Thursday, December 20, 2007

eLearning Tools

As part of my work with biblical studies and technological tools, I am always keeping an ways I can use and apply the technology in my courses. I've listed some resources previously, but here is a sampling of some of the stuff I check out:

I've also been working on incorporating blogs as one of my course components. I had mixed but mainly disappointing results using them this past semester in a couple courses (on Experiencing the Gospel of Mark and Opening the Scriptures: The OT in the NT), and part of it was simply that the students had no experience in blogging. I spent way too much time on the technology than I wanted to do, but this report on Teens and Social Media from the Pew Internet and American Life Project confirms how young people are indeed using multiple forms of technologies for conversation and sharing content. Course blogging will become not just helpful but essential as a conversation tool. I am also considering how I might incorporate wikis as well, and here are some of the places I'm checking:
Some other things I'm considering:
  • Second Life: There are a lot of educators and institutions committing a lot of time and money into this virtual world. I've been playing around in it a bit, and I can see where this might be going, but I don't know that I want to invest my time into it. (BTW, if you want some experience of SL without actually downloading the software and creating your avatar, etc, HERE is a 44 minute video by ABC of Australia that is quite a good intro to Second Life. A bit heavy on the business and sex stuff and a bit short on the educational resources, but it will give you a good idea of the pros/cons of a virtual world.) There are some interesting installations of universities and libraries and online courses, and churches are getting into the act as well.
  • circaVie: A site that allows users to create their own free timelines where comments, pics, and video can be arranged.
  • Voicethread - Start with an image, doc, or video.

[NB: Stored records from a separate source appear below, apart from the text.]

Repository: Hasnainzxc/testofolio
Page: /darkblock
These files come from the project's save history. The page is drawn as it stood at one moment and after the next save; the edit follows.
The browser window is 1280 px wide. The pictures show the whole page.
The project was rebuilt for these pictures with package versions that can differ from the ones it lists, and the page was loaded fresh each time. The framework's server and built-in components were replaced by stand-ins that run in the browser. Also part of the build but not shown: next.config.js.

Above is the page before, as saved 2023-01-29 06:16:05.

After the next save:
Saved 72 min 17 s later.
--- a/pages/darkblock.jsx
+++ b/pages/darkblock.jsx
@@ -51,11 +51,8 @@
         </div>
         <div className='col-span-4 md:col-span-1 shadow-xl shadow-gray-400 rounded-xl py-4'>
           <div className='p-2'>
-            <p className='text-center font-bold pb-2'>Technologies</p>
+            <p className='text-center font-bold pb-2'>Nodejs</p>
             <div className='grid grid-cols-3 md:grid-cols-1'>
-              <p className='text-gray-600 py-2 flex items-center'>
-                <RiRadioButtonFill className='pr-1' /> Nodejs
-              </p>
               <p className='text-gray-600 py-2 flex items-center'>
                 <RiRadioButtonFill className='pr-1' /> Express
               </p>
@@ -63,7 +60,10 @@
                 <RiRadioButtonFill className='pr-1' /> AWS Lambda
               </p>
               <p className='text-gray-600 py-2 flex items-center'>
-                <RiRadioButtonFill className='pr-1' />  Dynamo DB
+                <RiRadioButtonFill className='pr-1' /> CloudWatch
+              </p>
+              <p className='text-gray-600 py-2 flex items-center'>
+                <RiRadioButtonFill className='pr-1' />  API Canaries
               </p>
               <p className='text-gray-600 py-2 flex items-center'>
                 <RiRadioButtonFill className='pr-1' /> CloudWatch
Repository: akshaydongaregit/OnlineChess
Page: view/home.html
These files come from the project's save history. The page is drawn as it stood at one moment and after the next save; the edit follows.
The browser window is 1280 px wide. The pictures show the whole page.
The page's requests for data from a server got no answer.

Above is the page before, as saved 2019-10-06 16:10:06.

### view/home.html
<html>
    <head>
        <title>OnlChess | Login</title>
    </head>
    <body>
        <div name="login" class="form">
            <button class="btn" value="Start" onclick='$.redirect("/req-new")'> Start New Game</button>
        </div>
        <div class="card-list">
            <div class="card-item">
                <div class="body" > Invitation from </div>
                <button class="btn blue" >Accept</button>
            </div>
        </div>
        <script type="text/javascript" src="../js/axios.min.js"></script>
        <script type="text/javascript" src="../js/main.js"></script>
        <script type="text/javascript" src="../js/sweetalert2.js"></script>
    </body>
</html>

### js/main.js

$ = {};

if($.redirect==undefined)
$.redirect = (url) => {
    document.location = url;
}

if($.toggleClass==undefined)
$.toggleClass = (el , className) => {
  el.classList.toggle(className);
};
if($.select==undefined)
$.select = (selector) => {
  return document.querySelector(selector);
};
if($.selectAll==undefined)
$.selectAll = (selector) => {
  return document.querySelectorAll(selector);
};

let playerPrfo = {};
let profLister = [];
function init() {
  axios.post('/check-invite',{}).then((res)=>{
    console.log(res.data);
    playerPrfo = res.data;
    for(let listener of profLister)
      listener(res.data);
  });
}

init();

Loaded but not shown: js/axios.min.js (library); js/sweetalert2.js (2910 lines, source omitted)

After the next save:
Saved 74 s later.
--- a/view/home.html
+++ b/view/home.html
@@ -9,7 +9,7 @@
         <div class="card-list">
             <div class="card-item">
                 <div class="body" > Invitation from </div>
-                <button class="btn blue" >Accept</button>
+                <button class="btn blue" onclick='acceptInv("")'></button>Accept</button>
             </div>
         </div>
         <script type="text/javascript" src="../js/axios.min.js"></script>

Users then respond to that material by leaving voice (using mic or telephone), text, audio, or video comments. It is free, and the idea is that it becomes a collaborative learning space.
Other ideas? I'd be glad to hear what you are doing!

1 comment:

  1. Returning your comments on my blog on course planning tools, I've been checking out and it seems like a really nice tool in general for any form of historical course. Certainly still a beta since it throws errors quite frequently, but it looks like it will grow into something very slick.

    Thanks for the tip!